Mexican Artist Raul Urias Brings Culturally-Driven Exhibition to This City

Courtesy of Raul Urias.

As a teenager growing up in Chihuahua, Mexico, visual artist Raul Urias dreamed of working for a comic book publisher like Marvel or DC. He said he found his voice through comic art.

“I started drawing because I could do it alone, and it was cheap,” Urias, 35, told Remezcla during a recent interview. “I only needed a pencil.”

Currently living in Mexico City, Urias isn’t sketching the Avengers or the Justice League, although the influence of comic-style illustrations is evident in much of his work. Instead, Urias has created his own worlds, much of it based on his experience living in northern Mexico for the first two decades of his life, but also his time living in Mexico City, where he feels “more connected with the Mexican culture” than ever before.

In his latest solo exhibition, Infinite Human, currently on display at Industry One in Portland, Oregon, Urias “weaves together … a powerful story of human existence—from the cultural roots that shape our identity to the realization that we are the center of our own universe.” Infinite Human is divided into two collections: Arida and Mística Monumental. This is Urias’ first exhibition outside of his home country.

“I think I am part of a new generation of artists from Mexico,” Urias said. “People sometimes think that if you’re a painter from Mexico, you’re inspired by Diego Rivera and all these old-school artists, but that’s not who I am. I am more about design and illustration. I can translate my ideas into several styles.”
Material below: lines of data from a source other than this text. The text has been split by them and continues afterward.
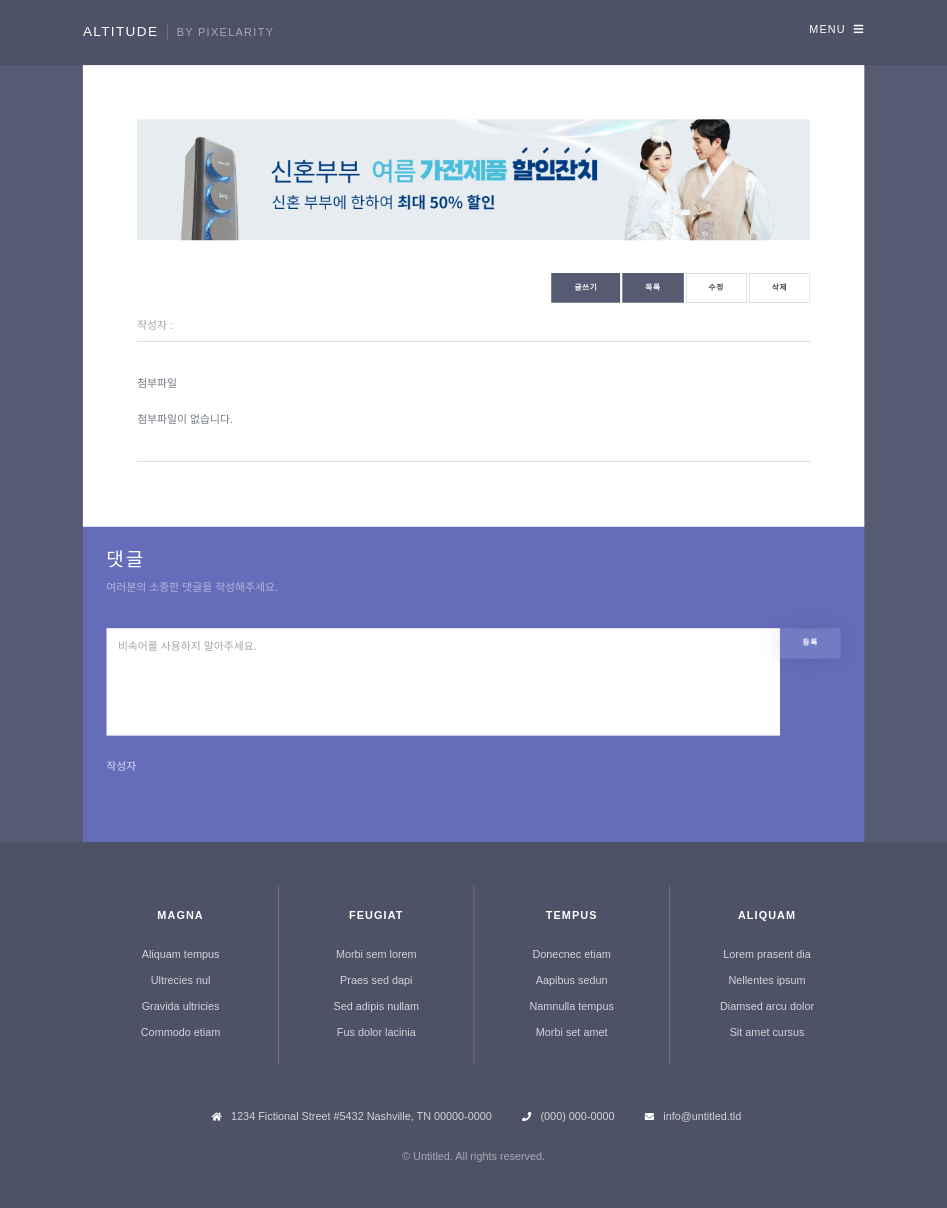
Repository: kkkukkk/Study-JSP
Page: http://localhost/boardMVC/app/board/boardDetail.jsp
An editor plug-in stored every save of this project. The page is shown before and after the next save, followed by the edit.
The browser window is 1280 px wide. The pictures show the whole page, at 74% of full size.
Some web fonts or font styles are not loaded; a fallback is used. The page is served by Tomcat 9.

Above is the page before, as saved 2022-02-25 02:40:40.

After the next save:
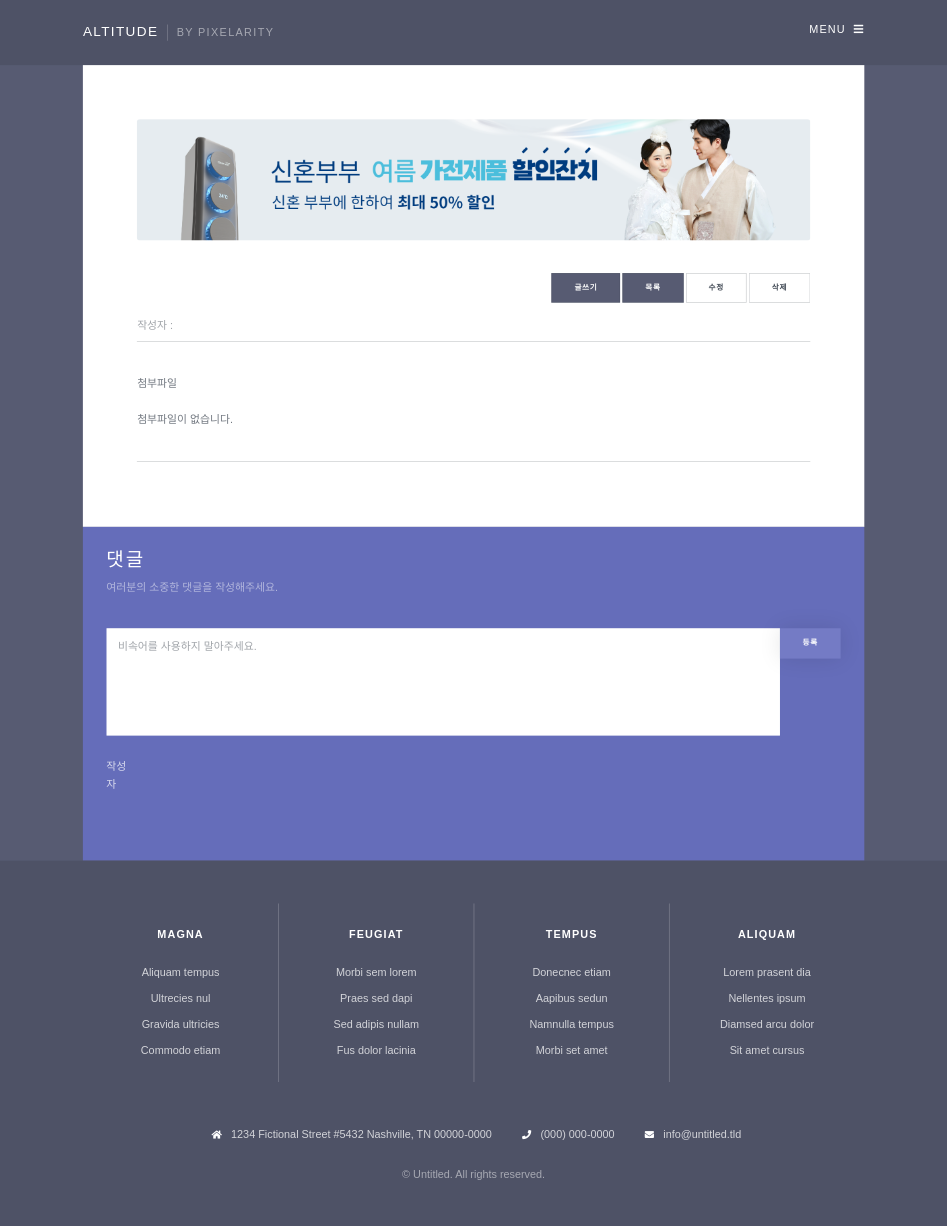
Saved 38 s later.
--- a/workspace/boardMVC/WebContent/app/board/boardDetail.jsp
+++ b/workspace/boardMVC/WebContent/app/board/boardDetail.jsp
@@ -114,7 +114,7 @@
                         <form action="#" id="replies" class="combined" style="flex-direction:column; margin:0; display:contents;">
                         	<div id="reply">
                         		<p id="writer">작성자</p>
-                        		<div>
+                        		<div class="content" style="width:100%">
 
                         		</div>
                         	</div>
In Arida, Urias describes the work as a “poetic journey” through Chihuahua – “from the land’s traditions to its cultural heritage.” He hopes the collection sheds light on the “beauty, resilience, and diversity” of Mexico’s northern landscape.

“I wanted to do my own vision of my hometown and of north Mexico,” Urias said. “I think it has a global language because the south of Texas and the north of Mexico are the same. For me, the flora and fauna, the animals, and the culture are very important.”

Next, Urias considers Mística Monumental an “ethereal body of work” that will guide viewers to “drop the mask, break the ego, and fill the soul” and celebrate what it means to exist in the world. He credits therapy with helping him tap into some of these more complex mindsets.

“I feel very inspired by emotions,” Urias said. “I see the problems we have when we are children and the masks we have in our adult lives. I think all people live with masks. We do what we are expected to do sometimes instead of what we want to do.”

Urias, who also creates commercial work for global brands like Apple, Nike, Google, and Adidas, said he has always been inspired by French artist and cartoonist Jean Giraud, best known by his pseudonym Mœbius. No matter what influences one sees in Urias’ work, he wants viewers to recognize how connected we are to one another—no matter where in the world we are from.

“We are all on the same path,” he said. “Those are the conversations I want people to have. It’s why I do what I do.”

This is the last week you can see Infinite Human at Industry One in Portland. The exhibition will be on display until May 29, 2024. Urias will be on hand during the final week to give guests an immersive experience through his exhibition.